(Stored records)
# # # # # # #

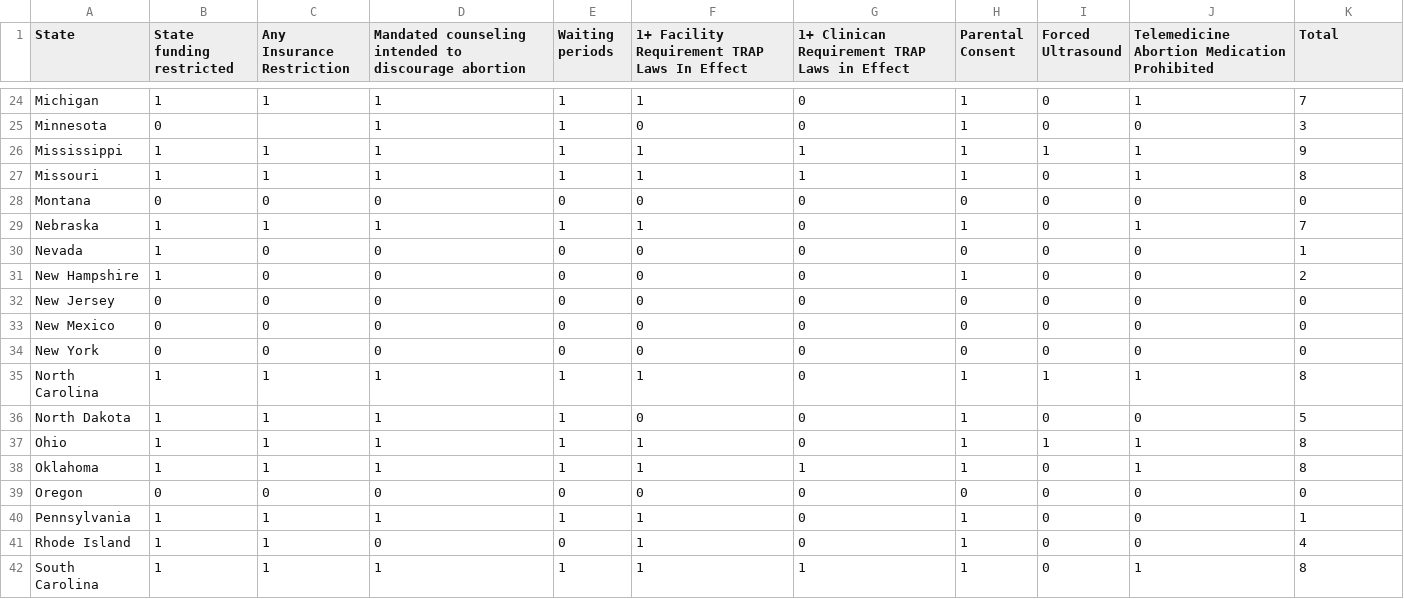
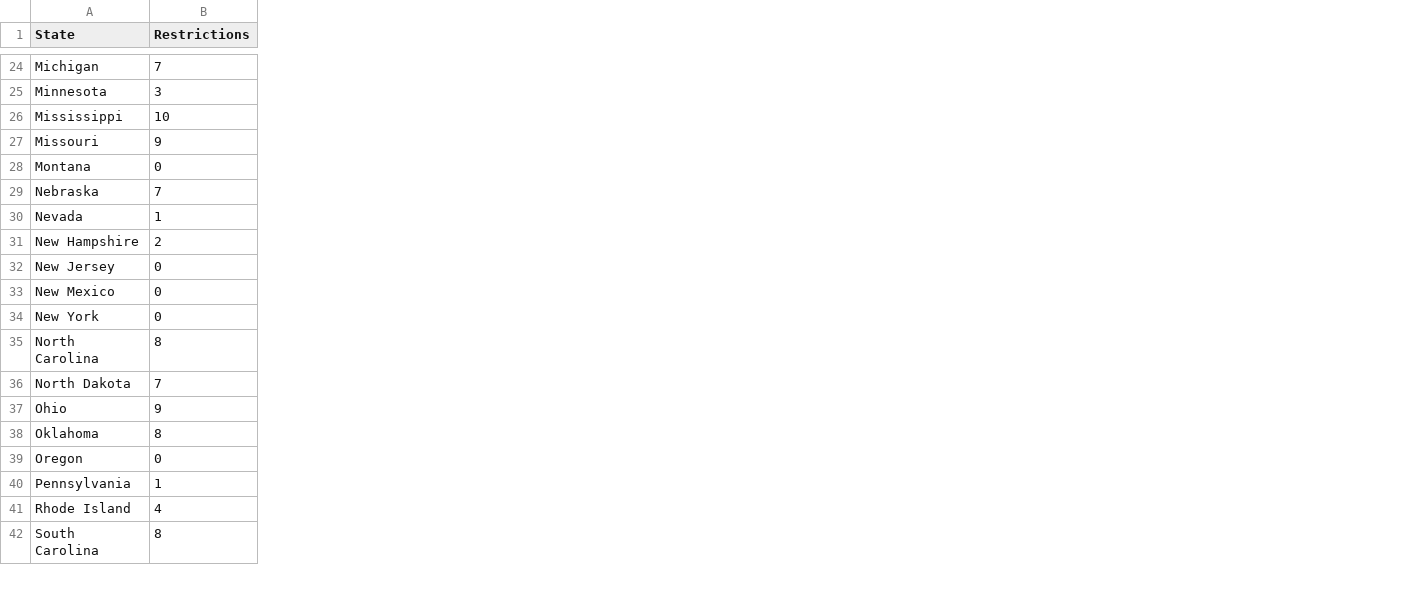
Before and after one commit to nicolerapfogel/abortiondata, a CSV file: data.csv, drawn as a sheet; only a part is shown, gaps mark what is left out; removed rows and columns are numbered as before the commit, all else as after; the diff covers the shown part only; the diff names each change by its address in the sheet, - before the commit and + after, or states it on an @@ line.

```diff
--- a/data.csv
+++ b/data.csv
-column B (State funding restricted), rows 24-42: 1 | 0 | 1 | 1 | 0 | 1 | 1 | 1 | 0 | 0 | 0 | 1 | 1 | 1 | 1 | 0 | 1 | 1 | 1
-column C (Any Insurance Restriction), rows 24-42: 1 |  | 1 | 1 | 0 | 1 | 0 | 0 | 0 | 0 | 0 | 1 | 1 | 1 | 1 | 0 | 1 | 1 | 1
-column D, row 1: Mandated counseling intended to discourage abortion; rows 24-42: 1 | 1 | 1 | 1 | 0 | 1 | 0 | 0 | 0 | 0 | 0 | 1 | 1 | 1 | 1 | 0 | 1 | 0 | 1
-column E (Waiting periods), rows 24-42: 1 | 1 | 1 | 1 | 0 | 1 | 0 | 0 | 0 | 0 | 0 | 1 | 1 | 1 | 1 | 0 | 1 | 0 | 1
-column F, row 1: 1+ Facility Requirement TRAP Laws In Effect; rows 24-42: 1 | 0 | 1 | 1 | 0 | 1 | 0 | 0 | 0 | 0 | 0 | 1 | 0 | 1 | 1 | 0 | 1 | 1 | 1
-column G, row 1: 1+ Clinican Requirement TRAP Laws in Effect; rows 24-42: 0 | 0 | 1 | 1 | 0 | 0 | 0 | 0 | 0 | 0 | 0 | 0 | 0 | 0 | 1 | 0 | 0 | 0 | 1
-column H (Parental Consent), rows 24-42: 1 | 1 | 1 | 1 | 0 | 1 | 0 | 1 | 0 | 0 | 0 | 1 | 1 | 1 | 1 | 0 | 1 | 1 | 1
-column I (Forced Ultrasound), rows 24-42: 0 | 0 | 1 | 0 | 0 | 0 | 0 | 0 | 0 | 0 | 0 | 1 | 0 | 1 | 0 | 0 | 0 | 0 | 0
-column J, row 1: Telemedicine Abortion Medication Prohibited; rows 24-42: 1 | 0 | 1 | 1 | 0 | 1 | 0 | 0 | 0 | 0 | 0 | 1 | 0 | 1 | 1 | 0 | 0 | 0 | 1
-B1: Total
+B1: Restrictions
-B26 (Restrictions): 9
+B26 (Restrictions): 10
-B27 (Restrictions): 8
+B27 (Restrictions): 9
-B36 (Restrictions): 5
+B36 (Restrictions): 7
-B37 (Restrictions): 8
+B37 (Restrictions): 9
```
Also changed, not shown: 11 edited cells elsewhere in this file, 1 other file.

# # # # # # #

Exercise description =>
Nothing but the exact text of the records should appear in your answer, with no pictures. Please write it out.

Solution =>
Before and after one commit to nicolerapfogel/abortiondata, a CSV file: data.csv, drawn as a sheet; only a part is shown, gaps mark what is left out; removed rows and columns are numbered as before the commit, all else as after; the diff covers the shown part only; the diff names each change by its address in the sheet, - before the commit and + after, or states it on an @@ line.

```diff
--- a/data.csv
+++ b/data.csv
-column B (State funding restricted), rows 24-42: 1 | 0 | 1 | 1 | 0 | 1 | 1 | 1 | 0 | 0 | 0 | 1 | 1 | 1 | 1 | 0 | 1 | 1 | 1
-column C (Any Insurance Restriction), rows 24-42: 1 |  | 1 | 1 | 0 | 1 | 0 | 0 | 0 | 0 | 0 | 1 | 1 | 1 | 1 | 0 | 1 | 1 | 1
-column D, row 1: Mandated counseling intended to discourage abortion; rows 24-42: 1 | 1 | 1 | 1 | 0 | 1 | 0 | 0 | 0 | 0 | 0 | 1 | 1 | 1 | 1 | 0 | 1 | 0 | 1
-column E (Waiting periods), rows 24-42: 1 | 1 | 1 | 1 | 0 | 1 | 0 | 0 | 0 | 0 | 0 | 1 | 1 | 1 | 1 | 0 | 1 | 0 | 1
-column F, row 1: 1+ Facility Requirement TRAP Laws In Effect; rows 24-42: 1 | 0 | 1 | 1 | 0 | 1 | 0 | 0 | 0 | 0 | 0 | 1 | 0 | 1 | 1 | 0 | 1 | 1 | 1
-column G, row 1: 1+ Clinican Requirement TRAP Laws in Effect; rows 24-42: 0 | 0 | 1 | 1 | 0 | 0 | 0 | 0 | 0 | 0 | 0 | 0 | 0 | 0 | 1 | 0 | 0 | 0 | 1
-column H (Parental Consent), rows 24-42: 1 | 1 | 1 | 1 | 0 | 1 | 0 | 1 | 0 | 0 | 0 | 1 | 1 | 1 | 1 | 0 | 1 | 1 | 1
-column I (Forced Ultrasound), rows 24-42: 0 | 0 | 1 | 0 | 0 | 0 | 0 | 0 | 0 | 0 | 0 | 1 | 0 | 1 | 0 | 0 | 0 | 0 | 0
-column J, row 1: Telemedicine Abortion Medication Prohibited; rows 24-42: 1 | 0 | 1 | 1 | 0 | 1 | 0 | 0 | 0 | 0 | 0 | 1 | 0 | 1 | 1 | 0 | 0 | 0 | 1
-B1: Total
+B1: Restrictions
-B26 (Restrictions): 9
+B26 (Restrictions): 10
-B27 (Restrictions): 8
+B27 (Restrictions): 9
-B36 (Restrictions): 5
+B36 (Restrictions): 7
-B37 (Restrictions): 8
+B37 (Restrictions): 9
```
Also changed, not shown: 11 edited cells elsewhere in this file, 1 other file.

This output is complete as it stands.